Dizzee Rascal with his own CID, and Bonkers track to end his show, had everyone moshing hard in the ‘D.’ Same goes for Aussie icons Hilltop Hoods. Both great acts working a crowd, they dropped all the classics with some CID to boot. Although like most hip-hop, the amazement of them is appreciated in a slightly more intimate zone. None the less, having people go off to Dirtee Cash and Nose Bleed Section is something of an experience.
Just because I had to, I also took 15 minutes to check out Lily Allen. After hearing reports of her being rather sloshed at the Melbourne show, I had to see how loose this British goose could get. Although noticeably tipsy and being one of the first icons on stage in a while to sport a cigarette hanging out her mouth, I thought she was rather composed. Then I witnessed her cover Britney Spears’ Womaniser. Ouch did I just drop 10 IQ points?
Calvin Harris of course had all the young clubbers in the boiler room. And how do I know they were young? A mass exodus upon the conclusion of Calvin’s set of those sporting the Ray Bans/revival Hungry Jacks/Kanye West style sunnies. None the less, it let the intelligent music appreciators have some floor space, and to appreciate beats and sound-scapes without vocals and electro-sawtooth sounds to dominate. Although they were only playing with CDJs and not the 1930’s style analogue equipment of last year, they were still a treat to the ears.

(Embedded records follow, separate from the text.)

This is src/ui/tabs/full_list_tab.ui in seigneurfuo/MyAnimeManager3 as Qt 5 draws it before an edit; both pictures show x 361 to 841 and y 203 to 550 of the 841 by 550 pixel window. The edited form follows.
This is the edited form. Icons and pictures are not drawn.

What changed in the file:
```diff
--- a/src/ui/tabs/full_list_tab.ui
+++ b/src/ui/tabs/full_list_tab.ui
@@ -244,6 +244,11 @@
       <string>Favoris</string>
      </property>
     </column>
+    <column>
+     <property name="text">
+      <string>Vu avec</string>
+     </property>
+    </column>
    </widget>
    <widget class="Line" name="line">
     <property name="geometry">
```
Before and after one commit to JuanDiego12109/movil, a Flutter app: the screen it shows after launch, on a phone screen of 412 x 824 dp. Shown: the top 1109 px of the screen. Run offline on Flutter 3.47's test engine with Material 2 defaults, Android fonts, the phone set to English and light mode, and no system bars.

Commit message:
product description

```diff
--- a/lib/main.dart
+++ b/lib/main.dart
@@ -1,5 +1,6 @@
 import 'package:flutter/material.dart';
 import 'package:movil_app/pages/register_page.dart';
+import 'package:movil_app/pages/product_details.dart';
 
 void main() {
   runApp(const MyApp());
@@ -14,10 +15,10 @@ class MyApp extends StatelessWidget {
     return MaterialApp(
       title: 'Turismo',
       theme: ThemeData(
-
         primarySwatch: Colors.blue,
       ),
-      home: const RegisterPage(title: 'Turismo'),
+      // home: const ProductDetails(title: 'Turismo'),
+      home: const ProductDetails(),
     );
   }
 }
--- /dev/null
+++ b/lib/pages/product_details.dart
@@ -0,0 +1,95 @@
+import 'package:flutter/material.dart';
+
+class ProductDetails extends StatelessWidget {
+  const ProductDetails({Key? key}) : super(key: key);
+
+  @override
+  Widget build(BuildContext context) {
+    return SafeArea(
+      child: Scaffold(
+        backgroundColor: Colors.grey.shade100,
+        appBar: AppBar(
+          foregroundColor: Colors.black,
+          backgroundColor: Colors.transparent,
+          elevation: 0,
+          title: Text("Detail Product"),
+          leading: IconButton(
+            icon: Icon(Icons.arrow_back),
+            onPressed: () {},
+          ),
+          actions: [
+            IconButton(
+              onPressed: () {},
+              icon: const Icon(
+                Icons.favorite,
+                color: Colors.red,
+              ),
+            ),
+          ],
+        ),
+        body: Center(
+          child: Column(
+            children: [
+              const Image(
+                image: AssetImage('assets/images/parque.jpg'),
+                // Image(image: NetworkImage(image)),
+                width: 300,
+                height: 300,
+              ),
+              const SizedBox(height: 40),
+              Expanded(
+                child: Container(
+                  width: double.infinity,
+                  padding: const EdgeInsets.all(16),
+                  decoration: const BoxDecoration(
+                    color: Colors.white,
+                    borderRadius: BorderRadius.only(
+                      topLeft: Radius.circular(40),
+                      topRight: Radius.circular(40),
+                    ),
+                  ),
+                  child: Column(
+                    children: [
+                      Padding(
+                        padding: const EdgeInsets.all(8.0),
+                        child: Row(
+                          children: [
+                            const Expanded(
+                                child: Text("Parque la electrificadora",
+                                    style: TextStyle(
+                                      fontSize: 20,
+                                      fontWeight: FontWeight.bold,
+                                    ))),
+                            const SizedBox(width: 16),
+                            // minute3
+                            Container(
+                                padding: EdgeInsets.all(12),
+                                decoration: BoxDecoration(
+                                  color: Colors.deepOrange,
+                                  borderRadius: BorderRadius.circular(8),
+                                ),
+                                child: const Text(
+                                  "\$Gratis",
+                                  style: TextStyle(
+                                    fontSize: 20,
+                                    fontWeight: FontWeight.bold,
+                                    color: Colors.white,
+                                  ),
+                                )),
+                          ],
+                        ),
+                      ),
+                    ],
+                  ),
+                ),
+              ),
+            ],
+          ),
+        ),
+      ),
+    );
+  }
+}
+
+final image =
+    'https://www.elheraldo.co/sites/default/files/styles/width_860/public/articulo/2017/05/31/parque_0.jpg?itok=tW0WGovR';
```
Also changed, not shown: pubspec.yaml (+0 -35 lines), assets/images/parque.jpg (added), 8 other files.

In much the same style as Simian, Sasha continued the progressive tech-like vibe, only to fall into a softer more ‘trance-girly’ like finish; a bit of an anticlimax. What wasn’t a let down was Peaches. Known for her outrageous costumes, theatrics and lyrics, Peaches was as always ever impressionable. Starting with a black veil and reducing gradually to a hot pink bodysuit with amorous and space-amour-like shoulder padding… we’re talking at least 30cm peaks here! This woman exudes unique style and presence. Having to gain a good view in the Boiler Room for main act Groove Armada, I had to leave Peaches display.
I had a very open mind as what to expect from Groove Armada, although maybe I was a little daft in assuming there would be a fair amount of ‘groove.’ Having to check my ‘non-cheap-plastic-sunnies-wearing’ eyes, I thought Peaches was doing a cameo appearance! Sporting an almost identical style short blonde haircut, and a blue-silver bodysuit with amorous and space-amour-like shoulder padding…Yes, the same style outfit as observed earlier! Suddenly I wondered if I had missed something. Then, there was a whole lot more rock, Peaches style, to boot. So with not much groove, but a whole lot of live instrumentation, it seems like the Groove was taken out of the Armada, and that special touch lost somewhere in the delivery. Although there was some amazing drumming and reworks of classic tracks like Easy and Super Styling, the act would have been more fitting for the main stage at the Big Day Out; especially with no I See You Baby lines to be heard.
Although I was still at least 8 IQ points down, without the previous years heatstroke and Boiler Room finisher amazement, I felt like I hadn’t partied quite as hard as I should have. With the exception of a few pockets of great technical amazement like Itch-E and Scratch-E, Simian Mobile Disco and the first half of Sasha’s set, this event won’t go down as a personal favourite for a Big Day Out event. Although it was refreshing not to feel sniffer dogs up against you and police officers acting with a tough ego like at the more commercial dance events, this was much more of live hip-hop/rock style event; much more like the Big Day Out of the earlier years.